*Work to complete:* Going through the entries below, copy out each line that contains "README".

*Task inputs:*
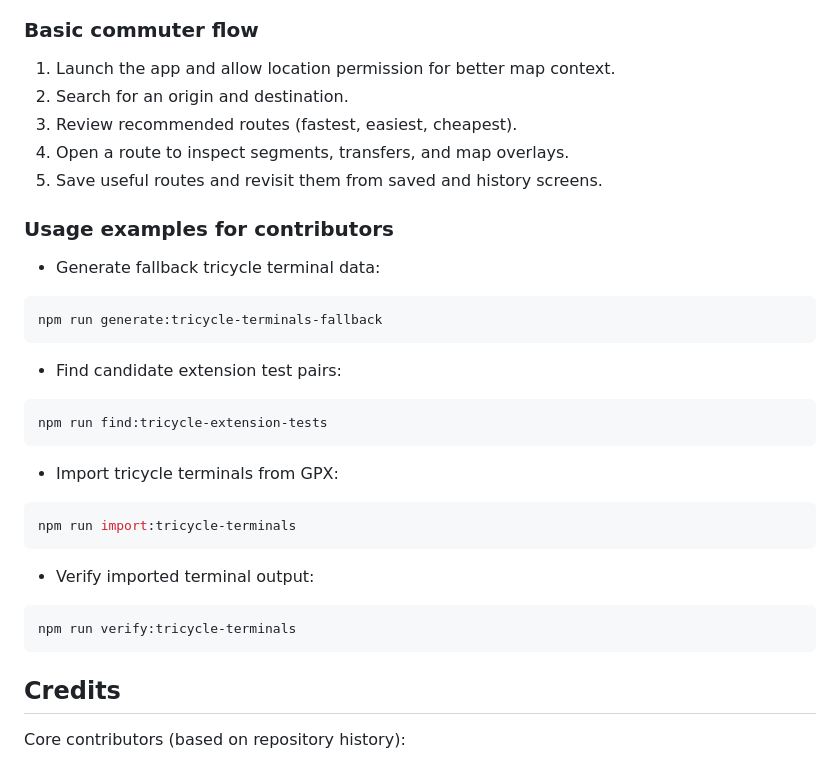
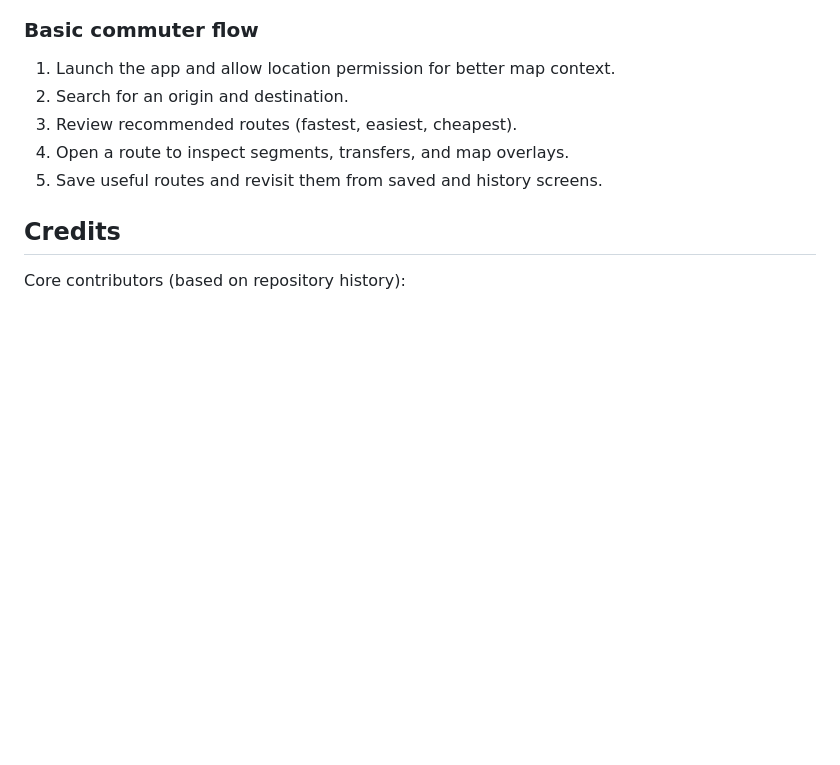
Before and after one commit to JerichoDelosReyes/Para-Transport, a Markdown page: README.md, the part around the change. GitHub-like rendering; blank space fills up the shorter version.

````diff
--- a/README.md
+++ b/README.md
@@ -121,31 +121,6 @@ npm install
 4. Open a route to inspect segments, transfers, and map overlays.
 5. Save useful routes and revisit them from saved and history screens.
 
-### Usage examples for contributors
-
-- Generate fallback tricycle terminal data:
-
-```bash
-npm run generate:tricycle-terminals-fallback
-```
-
-- Find candidate extension test pairs:
-
-```bash
-npm run find:tricycle-extension-tests
-```
-
-- Import tricycle terminals from GPX:
-
-```bash
-npm run import:tricycle-terminals
-```
-
-- Verify imported terminal output:
-
-```bash
-npm run verify:tricycle-terminals
-```
 
 ## Credits
 
````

*Solution to the exercise:*
Before and after one commit to JerichoDelosReyes/Para-Transport, a Markdown page: README.md, the part around the change. GitHub-like rendering; blank space fills up the shorter version.
--- a/README.md
+++ b/README.md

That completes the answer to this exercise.